Clearly, the landscape during the fourth and early third millennia would have looked very different from today, with considerably more tree cover and without the extensive deposits of peat that exist nowadays, although there would have been some blanket peat in some areas during the Neolithic.

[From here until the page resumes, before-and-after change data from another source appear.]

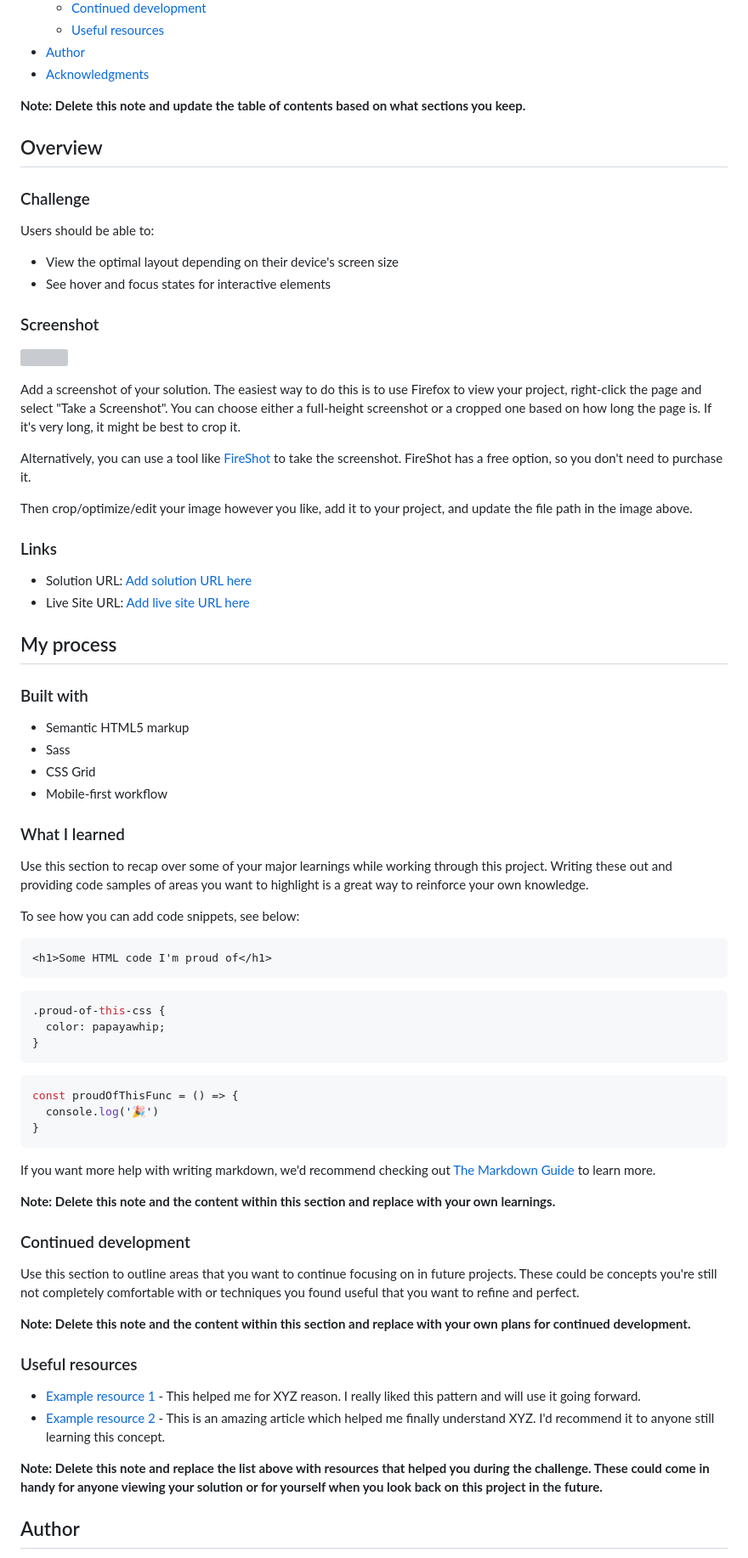
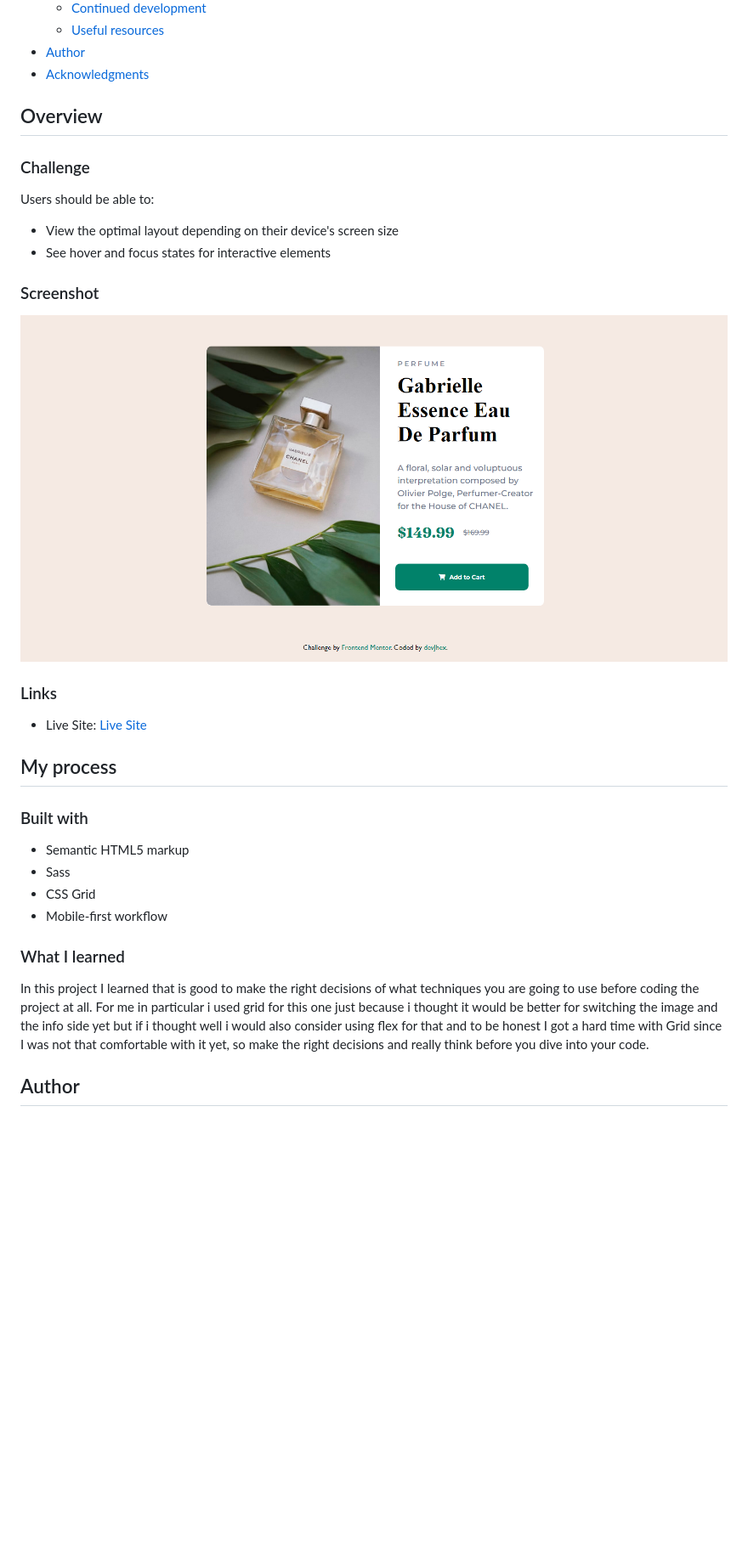
Before and after one commit to devjhex/product-preview-card-component, a Markdown page: README-template.md, the part around the change printed below. Shown: that part at 85% size. Rendered like a GitHub page; pictures changed too: design/Solution.png (added); blank space fills up the shorter version; grey boxes are pictures that could not be loaded.

Commit message:
Updated README file with some new content

````diff
--- a/README-template.md
+++ b/README-template.md
@@ -16,7 +16,6 @@ This is a solution to the [Product preview card component challenge on Frontend
 - [Author](#author)
 - [Acknowledgments](#acknowledgments)
 
-**Note: Delete this note and update the table of contents based on what sections you keep.**
 
 ## Overview
 
@@ -29,19 +28,11 @@ Users should be able to:
 
 ### Screenshot
 
-![](./screenshot.jpg)
-
-Add a screenshot of your solution. The easiest way to do this is to use Firefox to view your project, right-click the page and select "Take a Screenshot". You can choose either a full-height screenshot or a cropped one based on how long the page is. If it's very long, it might be best to crop it.
-
-Alternatively, you can use a tool like [FireShot](https://getfireshot.com/) to take the screenshot. FireShot has a free option, so you don't need to purchase it.
-
-Then crop/optimize/edit your image however you like, add it to your project, and update the file path in the image above.
+![My Solution](./design/Solution.png)
 
 
 ### Links
-
-- Solution URL: [Add solution URL here](https://your-solution-url.com)
-- Live Site URL: [Add live site URL here](https://your-live-site-url.com)
+- Live Site: [Live Site](https://devjhex-product-preview-card.vercel.app/)
 
 ## My process
 
@@ -54,40 +45,6 @@ Then crop/optimize/edit your image however you like, add it to your project, and
 
 
 ### What I learned
-
-Use this section to recap over some of your major learnings while working through this project. Writing these out and providing code samples of areas you want to highlight is a great way to reinforce your own knowledge.
-
-To see how you can add code snippets, see below:
-
-```html
-<h1>Some HTML code I'm proud of</h1>
-```
-```css
-.proud-of-this-css {
-  color: papayawhip;
-}
-```
-```js
-const proudOfThisFunc = () => {
-  console.log('🎉')
-}
-```
-
-If you want more help with writing markdown, we'd recommend checking out [The Markdown Guide](https://www.markdownguide.org/) to learn more.
-
-**Note: Delete this note and the content within this section and replace with your own learnings.**
-
-### Continued development
-
-Use this section to outline areas that you want to continue focusing on in future projects. These could be concepts you're still not completely comfortable with or techniques you found useful that you want to refine and perfect.
-
-**Note: Delete this note and the content within this section and replace with your own plans for continued development.**
-
-### Useful resources
-
-- [Example resource 1](https://www.example.com) - This helped me for XYZ reason. I really liked this pattern and will use it going forward.
-- [Example resource 2](https://www.example.com) - This is an amazing article which helped me finally understand XYZ. I'd recommend it to anyone still learning this concept.
-
-**Note: Delete this note and replace the list above with resources that helped you during the challenge. These could come in handy for anyone viewing your solution or for yourself when you look back on this project in the future.**
+In this project I learned that is good to make the right decisions of what techniques you are going to use before coding the project at all. For me in particular i used grid for this one just because i thought it would be better for switching the image and the info side yet but if i thought well i would also consider using flex for that and to be honest I got a hard time with Grid since I was not that comfortable with it yet, so make the right decisions and really think before you dive into your code.
 
 ## Author
````
Also changed, not shown: other parts of README-template.md (+2 -12 lines), 1 other file.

Notwithstanding the challenges involved in locating settlement evidence in this peat-covered and mostly un-ploughed modern landscape, the available evidence from all sources strongly suggests a pattern of Neolithic occupation based on coastal areas (eg the Moray and Cromarty Firths), river valleys (eg Strathnaver, Helmsdale, Strath of Kildonan) and lochs (eg Yarrows, Calder, see Mercer 1992). As with elsewhere, the early farmers would have sought out the best available land for cultivating crops and for grazing (of cattle, sheep and probably pigs), and this corresponds to the areas noted above. Occupation of inland areas, usually the upper reaches of river valleys or areas accessible from them, is attested not only by the pattern of funerary monuments (Map 5.5: Chambered cairns) but also, at Lairg, by palynological evidence recently reworked by McDonald (et al 2021), by buried soil beneath Clearance Cairn 1, and by radiocarbon-dated charcoal that may well relate to human activity (McCullagh and Tipping 1998, 203). It may be that the handful of featureless and abraded sherds found in pits beneath Bronze Age Roundhouse 1 at Lairg are of Neolithic date (ibid). No sub-peat field walls, such as have been found in the Outer Hebrides, have been noted in the Highland Region, but some ard-marks from Lairg, along with evidence for intense soil erosion suggestive of cultivation, may relate to agricultural activity that took place as early as 3600–3200 BC. There is also pollen evidence suggesting the cultivation of wheat and barley (and potentially oats), possibly as early as the beginning of the fourth millennium, and certainly during the Later Neolithic (ibid, 203–4; Section 5.4.1).